*** Provided entries ***

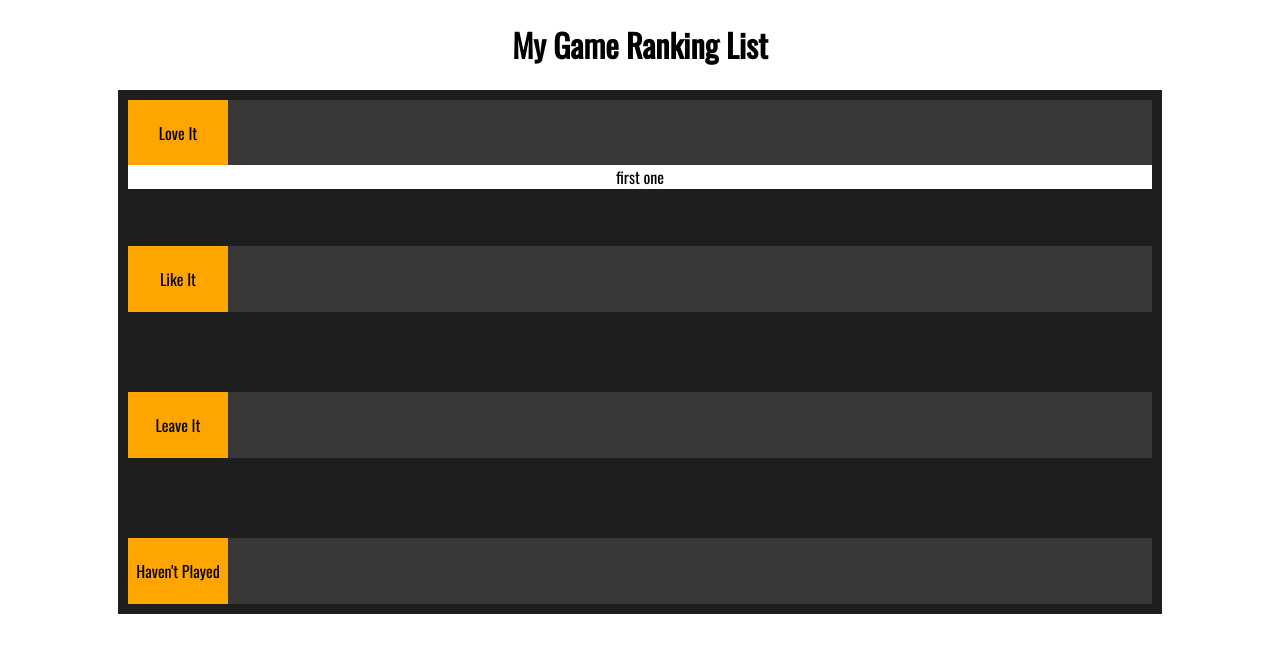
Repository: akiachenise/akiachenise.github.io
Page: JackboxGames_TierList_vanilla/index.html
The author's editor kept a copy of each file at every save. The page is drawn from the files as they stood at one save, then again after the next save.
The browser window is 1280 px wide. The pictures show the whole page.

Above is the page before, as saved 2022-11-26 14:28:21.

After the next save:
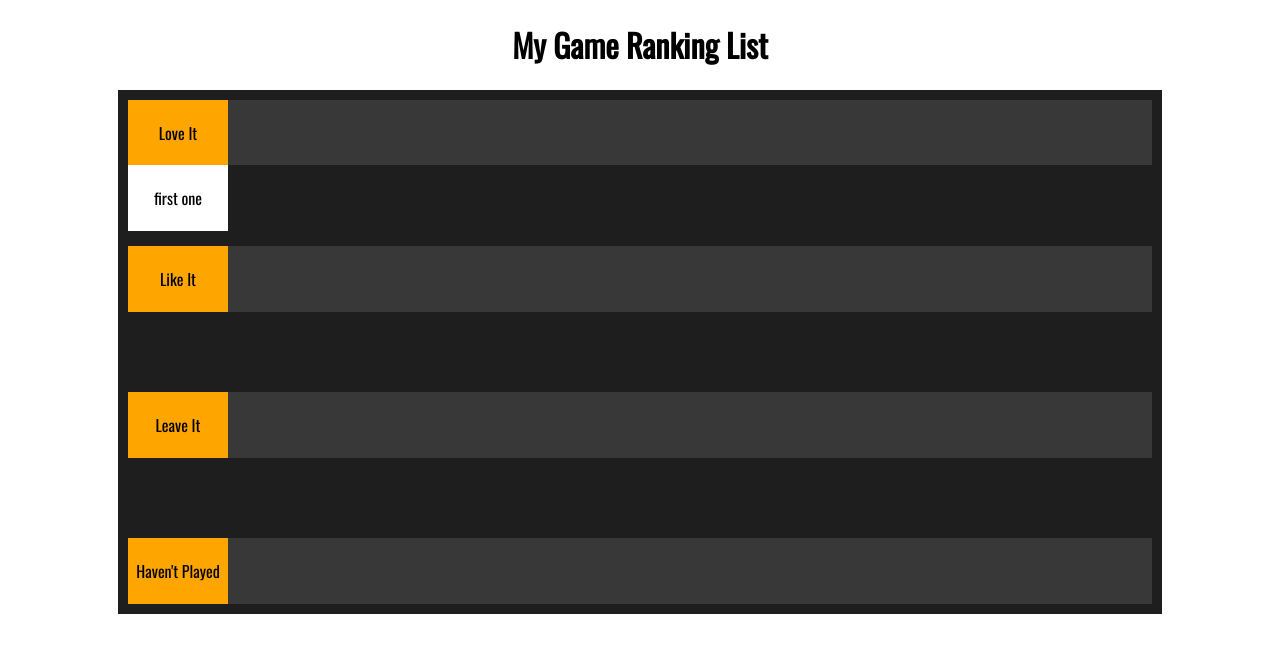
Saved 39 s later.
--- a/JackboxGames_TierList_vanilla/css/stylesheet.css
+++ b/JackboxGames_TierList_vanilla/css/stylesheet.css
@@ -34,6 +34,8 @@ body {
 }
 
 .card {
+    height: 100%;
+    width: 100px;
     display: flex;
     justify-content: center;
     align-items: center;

*** End of Provided entries ***
*** Provided entries ***

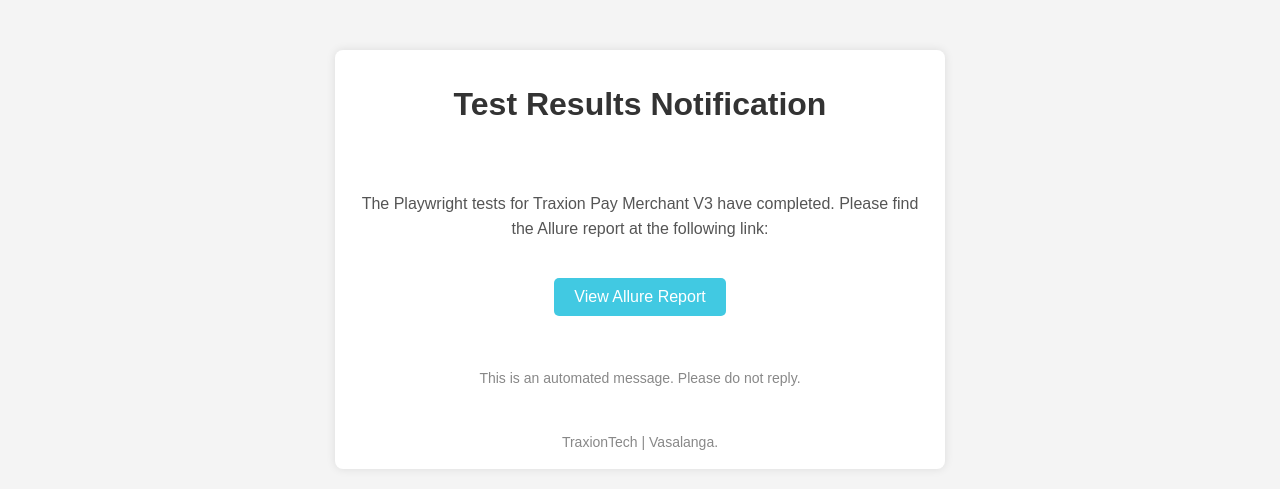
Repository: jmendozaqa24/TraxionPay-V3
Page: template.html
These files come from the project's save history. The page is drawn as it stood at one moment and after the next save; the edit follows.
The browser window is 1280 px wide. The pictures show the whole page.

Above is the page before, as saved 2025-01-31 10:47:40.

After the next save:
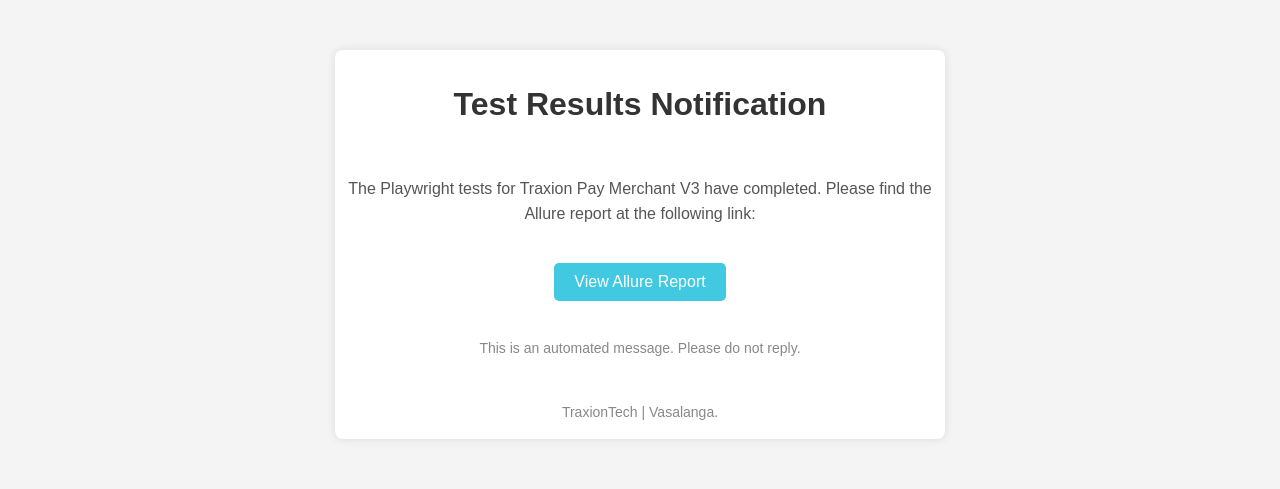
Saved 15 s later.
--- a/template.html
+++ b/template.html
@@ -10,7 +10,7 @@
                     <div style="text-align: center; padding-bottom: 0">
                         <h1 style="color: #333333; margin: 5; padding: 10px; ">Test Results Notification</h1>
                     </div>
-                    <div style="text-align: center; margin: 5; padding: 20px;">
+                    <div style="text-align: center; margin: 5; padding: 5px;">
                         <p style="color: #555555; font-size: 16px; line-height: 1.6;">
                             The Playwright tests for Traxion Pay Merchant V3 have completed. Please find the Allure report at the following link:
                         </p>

*** End of Provided entries ***

▶ What to work on:
What do the entries above read from the line containing "Above is the page before, as saved 2022-11-26" through the line containing "align-items: center;"? Output those lines exactly, both ends included, with the pictures left out.

▶ Your solution:
Above is the page before, as saved 2022-11-26 14:28:21.

After the next save:
Saved 39 s later.
--- a/JackboxGames_TierList_vanilla/css/stylesheet.css
+++ b/JackboxGames_TierList_vanilla/css/stylesheet.css
@@ -34,6 +34,8 @@ body {
 }
 
 .card {
+    height: 100%;
+    width: 100px;
     display: flex;
     justify-content: center;
     align-items: center;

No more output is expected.